Top of Data

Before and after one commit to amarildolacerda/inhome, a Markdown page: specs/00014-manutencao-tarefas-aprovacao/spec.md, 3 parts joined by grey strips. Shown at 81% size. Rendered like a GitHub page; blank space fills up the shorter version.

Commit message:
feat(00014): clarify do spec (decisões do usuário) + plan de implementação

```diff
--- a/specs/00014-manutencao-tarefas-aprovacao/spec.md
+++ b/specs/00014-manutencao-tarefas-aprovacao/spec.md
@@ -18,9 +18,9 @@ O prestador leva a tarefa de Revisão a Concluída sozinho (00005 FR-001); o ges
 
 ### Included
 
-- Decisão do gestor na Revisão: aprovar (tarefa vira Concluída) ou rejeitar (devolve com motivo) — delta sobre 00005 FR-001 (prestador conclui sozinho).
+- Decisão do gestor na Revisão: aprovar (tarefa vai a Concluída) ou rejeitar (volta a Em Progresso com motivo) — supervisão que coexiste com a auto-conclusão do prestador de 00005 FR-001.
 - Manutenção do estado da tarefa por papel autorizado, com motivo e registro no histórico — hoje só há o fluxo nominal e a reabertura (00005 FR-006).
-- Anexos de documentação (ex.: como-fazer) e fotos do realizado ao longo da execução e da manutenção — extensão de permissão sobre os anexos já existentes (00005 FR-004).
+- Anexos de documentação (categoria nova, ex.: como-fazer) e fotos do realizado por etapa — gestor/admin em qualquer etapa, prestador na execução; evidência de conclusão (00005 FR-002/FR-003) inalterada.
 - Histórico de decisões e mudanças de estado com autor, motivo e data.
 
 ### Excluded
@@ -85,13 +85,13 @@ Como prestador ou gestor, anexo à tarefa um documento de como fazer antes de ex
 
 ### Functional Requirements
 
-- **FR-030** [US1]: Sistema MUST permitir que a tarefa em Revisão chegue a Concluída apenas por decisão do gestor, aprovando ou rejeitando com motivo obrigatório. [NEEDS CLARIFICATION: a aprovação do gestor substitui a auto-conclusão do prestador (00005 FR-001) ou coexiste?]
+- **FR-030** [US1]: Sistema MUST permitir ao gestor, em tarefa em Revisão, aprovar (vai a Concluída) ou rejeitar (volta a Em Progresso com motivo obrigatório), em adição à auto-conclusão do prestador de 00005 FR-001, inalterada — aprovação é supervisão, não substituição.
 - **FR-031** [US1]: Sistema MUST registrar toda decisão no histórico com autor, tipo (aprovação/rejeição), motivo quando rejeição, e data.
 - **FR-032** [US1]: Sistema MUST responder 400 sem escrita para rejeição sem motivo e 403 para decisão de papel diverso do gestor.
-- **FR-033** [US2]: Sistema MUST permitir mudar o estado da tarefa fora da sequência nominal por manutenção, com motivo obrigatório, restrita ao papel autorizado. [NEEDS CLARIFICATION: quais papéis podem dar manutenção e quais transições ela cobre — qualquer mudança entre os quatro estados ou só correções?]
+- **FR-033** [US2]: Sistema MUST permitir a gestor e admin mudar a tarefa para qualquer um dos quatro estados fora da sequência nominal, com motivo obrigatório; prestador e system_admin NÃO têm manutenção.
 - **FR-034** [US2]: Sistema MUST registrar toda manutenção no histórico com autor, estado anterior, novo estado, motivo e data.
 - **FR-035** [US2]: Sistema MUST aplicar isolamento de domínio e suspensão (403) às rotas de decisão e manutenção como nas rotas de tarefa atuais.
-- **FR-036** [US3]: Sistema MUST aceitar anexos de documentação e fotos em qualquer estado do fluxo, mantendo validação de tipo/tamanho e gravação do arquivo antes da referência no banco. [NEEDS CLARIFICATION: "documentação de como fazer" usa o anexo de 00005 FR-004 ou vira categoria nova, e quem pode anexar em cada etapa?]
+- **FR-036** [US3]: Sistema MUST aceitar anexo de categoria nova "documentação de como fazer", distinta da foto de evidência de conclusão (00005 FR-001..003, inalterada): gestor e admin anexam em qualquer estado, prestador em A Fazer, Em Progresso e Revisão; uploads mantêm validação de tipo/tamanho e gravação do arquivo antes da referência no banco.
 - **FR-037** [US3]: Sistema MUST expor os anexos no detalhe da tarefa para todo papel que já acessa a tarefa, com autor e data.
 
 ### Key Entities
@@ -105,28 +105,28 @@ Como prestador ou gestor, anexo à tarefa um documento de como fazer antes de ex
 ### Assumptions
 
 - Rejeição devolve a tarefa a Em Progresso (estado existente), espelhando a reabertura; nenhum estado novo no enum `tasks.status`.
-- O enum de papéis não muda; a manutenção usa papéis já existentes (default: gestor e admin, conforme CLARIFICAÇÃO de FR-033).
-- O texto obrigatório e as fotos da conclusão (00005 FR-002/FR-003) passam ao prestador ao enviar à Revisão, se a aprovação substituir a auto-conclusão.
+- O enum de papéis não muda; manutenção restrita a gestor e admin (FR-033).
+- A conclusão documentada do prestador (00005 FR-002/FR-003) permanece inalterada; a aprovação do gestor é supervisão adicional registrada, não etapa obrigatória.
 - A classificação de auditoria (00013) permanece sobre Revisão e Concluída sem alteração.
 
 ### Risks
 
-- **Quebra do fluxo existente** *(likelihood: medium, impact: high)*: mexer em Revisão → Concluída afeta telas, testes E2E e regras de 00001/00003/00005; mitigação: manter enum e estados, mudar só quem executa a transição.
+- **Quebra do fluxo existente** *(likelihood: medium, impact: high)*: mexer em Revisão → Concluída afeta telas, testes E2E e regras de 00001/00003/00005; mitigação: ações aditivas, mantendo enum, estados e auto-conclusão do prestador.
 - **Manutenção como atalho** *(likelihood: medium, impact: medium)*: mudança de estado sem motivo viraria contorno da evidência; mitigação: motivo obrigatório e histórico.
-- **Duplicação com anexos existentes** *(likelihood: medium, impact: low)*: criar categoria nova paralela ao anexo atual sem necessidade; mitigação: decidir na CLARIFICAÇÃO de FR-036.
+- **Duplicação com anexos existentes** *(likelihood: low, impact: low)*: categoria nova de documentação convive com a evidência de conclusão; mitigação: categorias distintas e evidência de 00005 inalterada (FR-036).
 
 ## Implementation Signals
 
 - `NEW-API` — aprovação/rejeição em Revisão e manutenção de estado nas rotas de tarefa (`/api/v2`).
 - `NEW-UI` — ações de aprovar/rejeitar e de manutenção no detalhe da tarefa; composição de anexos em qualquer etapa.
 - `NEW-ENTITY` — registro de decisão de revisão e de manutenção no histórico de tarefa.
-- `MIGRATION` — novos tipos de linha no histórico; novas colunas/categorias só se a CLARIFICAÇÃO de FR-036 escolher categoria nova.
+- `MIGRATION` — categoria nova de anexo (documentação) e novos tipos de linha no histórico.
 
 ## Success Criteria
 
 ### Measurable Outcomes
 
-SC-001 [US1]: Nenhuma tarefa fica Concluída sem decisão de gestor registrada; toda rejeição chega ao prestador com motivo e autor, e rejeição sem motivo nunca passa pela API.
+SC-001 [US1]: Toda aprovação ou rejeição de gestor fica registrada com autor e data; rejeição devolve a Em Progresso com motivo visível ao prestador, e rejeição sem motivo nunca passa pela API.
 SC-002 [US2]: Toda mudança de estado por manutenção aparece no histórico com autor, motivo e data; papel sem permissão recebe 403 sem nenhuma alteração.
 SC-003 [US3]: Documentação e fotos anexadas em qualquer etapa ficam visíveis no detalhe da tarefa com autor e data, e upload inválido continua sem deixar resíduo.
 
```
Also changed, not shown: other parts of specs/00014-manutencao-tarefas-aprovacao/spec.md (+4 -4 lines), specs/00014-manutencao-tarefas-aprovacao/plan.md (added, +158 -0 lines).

Bottom of Data

__Task description__
Each line of the records belongs in the answer, reproduced exactly.

__Written solution__
Before and after one commit to amarildolacerda/inhome, a Markdown page: specs/00014-manutencao-tarefas-aprovacao/spec.md, 3 parts joined by grey strips. Shown at 81% size. Rendered like a GitHub page; blank space fills up the shorter version.

Commit message:
feat(00014): clarify do spec (decisões do usuário) + plan de implementação

```diff
--- a/specs/00014-manutencao-tarefas-aprovacao/spec.md
+++ b/specs/00014-manutencao-tarefas-aprovacao/spec.md
@@ -18,9 +18,9 @@ O prestador leva a tarefa de Revisão a Concluída sozinho (00005 FR-001); o ges
 
 ### Included
 
-- Decisão do gestor na Revisão: aprovar (tarefa vira Concluída) ou rejeitar (devolve com motivo) — delta sobre 00005 FR-001 (prestador conclui sozinho).
+- Decisão do gestor na Revisão: aprovar (tarefa vai a Concluída) ou rejeitar (volta a Em Progresso com motivo) — supervisão que coexiste com a auto-conclusão do prestador de 00005 FR-001.
 - Manutenção do estado da tarefa por papel autorizado, com motivo e registro no histórico — hoje só há o fluxo nominal e a reabertura (00005 FR-006).
-- Anexos de documentação (ex.: como-fazer) e fotos do realizado ao longo da execução e da manutenção — extensão de permissão sobre os anexos já existentes (00005 FR-004).
+- Anexos de documentação (categoria nova, ex.: como-fazer) e fotos do realizado por etapa — gestor/admin em qualquer etapa, prestador na execução; evidência de conclusão (00005 FR-002/FR-003) inalterada.
 - Histórico de decisões e mudanças de estado com autor, motivo e data.
 
 ### Excluded
@@ -85,13 +85,13 @@ Como prestador ou gestor, anexo à tarefa um documento de como fazer antes de ex
 
 ### Functional Requirements
 
-- **FR-030** [US1]: Sistema MUST permitir que a tarefa em Revisão chegue a Concluída apenas por decisão do gestor, aprovando ou rejeitando com motivo obrigatório. [NEEDS CLARIFICATION: a aprovação do gestor substitui a auto-conclusão do prestador (00005 FR-001) ou coexiste?]
+- **FR-030** [US1]: Sistema MUST permitir ao gestor, em tarefa em Revisão, aprovar (vai a Concluída) ou rejeitar (volta a Em Progresso com motivo obrigatório), em adição à auto-conclusão do prestador de 00005 FR-001, inalterada — aprovação é supervisão, não substituição.
 - **FR-031** [US1]: Sistema MUST registrar toda decisão no histórico com autor, tipo (aprovação/rejeição), motivo quando rejeição, e data.
 - **FR-032** [US1]: Sistema MUST responder 400 sem escrita para rejeição sem motivo e 403 para decisão de papel diverso do gestor.
-- **FR-033** [US2]: Sistema MUST permitir mudar o estado da tarefa fora da sequência nominal por manutenção, com motivo obrigatório, restrita ao papel autorizado. [NEEDS CLARIFICATION: quais papéis podem dar manutenção e quais transições ela cobre — qualquer mudança entre os quatro estados ou só correções?]
+- **FR-033** [US2]: Sistema MUST permitir a gestor e admin mudar a tarefa para qualquer um dos quatro estados fora da sequência nominal, com motivo obrigatório; prestador e system_admin NÃO têm manutenção.
 - **FR-034** [US2]: Sistema MUST registrar toda manutenção no histórico com autor, estado anterior, novo estado, motivo e data.
 - **FR-035** [US2]: Sistema MUST aplicar isolamento de domínio e suspensão (403) às rotas de decisão e manutenção como nas rotas de tarefa atuais.
-- **FR-036** [US3]: Sistema MUST aceitar anexos de documentação e fotos em qualquer estado do fluxo, mantendo validação de tipo/tamanho e gravação do arquivo antes da referência no banco. [NEEDS CLARIFICATION: "documentação de como fazer" usa o anexo de 00005 FR-004 ou vira categoria nova, e quem pode anexar em cada etapa?]
+- **FR-036** [US3]: Sistema MUST aceitar anexo de categoria nova "documentação de como fazer", distinta da foto de evidência de conclusão (00005 FR-001..003, inalterada): gestor e admin anexam em qualquer estado, prestador em A Fazer, Em Progresso e Revisão; uploads mantêm validação de tipo/tamanho e gravação do arquivo antes da referência no banco.
 - **FR-037** [US3]: Sistema MUST expor os anexos no detalhe da tarefa para todo papel que já acessa a tarefa, com autor e data.
 
 ### Key Entities
@@ -105,28 +105,28 @@ Como prestador ou gestor, anexo à tarefa um documento de como fazer antes de ex
 ### Assumptions
 
 - Rejeição devolve a tarefa a Em Progresso (estado existente), espelhando a reabertura; nenhum estado novo no enum `tasks.status`.
-- O enum de papéis não muda; a manutenção usa papéis já existentes (default: gestor e admin, conforme CLARIFICAÇÃO de FR-033).
-- O texto obrigatório e as fotos da conclusão (00005 FR-002/FR-003) passam ao prestador ao enviar à Revisão, se a aprovação substituir a auto-conclusão.
+- O enum de papéis não muda; manutenção restrita a gestor e admin (FR-033).
+- A conclusão documentada do prestador (00005 FR-002/FR-003) permanece inalterada; a aprovação do gestor é supervisão adicional registrada, não etapa obrigatória.
 - A classificação de auditoria (00013) permanece sobre Revisão e Concluída sem alteração.
 
 ### Risks
 
-- **Quebra do fluxo existente** *(likelihood: medium, impact: high)*: mexer em Revisão → Concluída afeta telas, testes E2E e regras de 00001/00003/00005; mitigação: manter enum e estados, mudar só quem executa a transição.
+- **Quebra do fluxo existente** *(likelihood: medium, impact: high)*: mexer em Revisão → Concluída afeta telas, testes E2E e regras de 00001/00003/00005; mitigação: ações aditivas, mantendo enum, estados e auto-conclusão do prestador.
 - **Manutenção como atalho** *(likelihood: medium, impact: medium)*: mudança de estado sem motivo viraria contorno da evidência; mitigação: motivo obrigatório e histórico.
-- **Duplicação com anexos existentes** *(likelihood: medium, impact: low)*: criar categoria nova paralela ao anexo atual sem necessidade; mitigação: decidir na CLARIFICAÇÃO de FR-036.
+- **Duplicação com anexos existentes** *(likelihood: low, impact: low)*: categoria nova de documentação convive com a evidência de conclusão; mitigação: categorias distintas e evidência de 00005 inalterada (FR-036).
 
 ## Implementation Signals
 
 - `NEW-API` — aprovação/rejeição em Revisão e manutenção de estado nas rotas de tarefa (`/api/v2`).
 - `NEW-UI` — ações de aprovar/rejeitar e de manutenção no detalhe da tarefa; composição de anexos em qualquer etapa.
 - `NEW-ENTITY` — registro de decisão de revisão e de manutenção no histórico de tarefa.
-- `MIGRATION` — novos tipos de linha no histórico; novas colunas/categorias só se a CLARIFICAÇÃO de FR-036 escolher categoria nova.
+- `MIGRATION` — categoria nova de anexo (documentação) e novos tipos de linha no histórico.
 
 ## Success Criteria
 
 ### Measurable Outcomes
 
-SC-001 [US1]: Nenhuma tarefa fica Concluída sem decisão de gestor registrada; toda rejeição chega ao prestador com motivo e autor, e rejeição sem motivo nunca passa pela API.
+SC-001 [US1]: Toda aprovação ou rejeição de gestor fica registrada com autor e data; rejeição devolve a Em Progresso com motivo visível ao prestador, e rejeição sem motivo nunca passa pela API.
 SC-002 [US2]: Toda mudança de estado por manutenção aparece no histórico com autor, motivo e data; papel sem permissão recebe 403 sem nenhuma alteração.
 SC-003 [US3]: Documentação e fotos anexadas em qualquer etapa ficam visíveis no detalhe da tarefa com autor e data, e upload inválido continua sem deixar resíduo.
 
```
Also changed, not shown: other parts of specs/00014-manutencao-tarefas-aprovacao/spec.md (+4 -4 lines), specs/00014-manutencao-tarefas-aprovacao/plan.md (added, +158 -0 lines).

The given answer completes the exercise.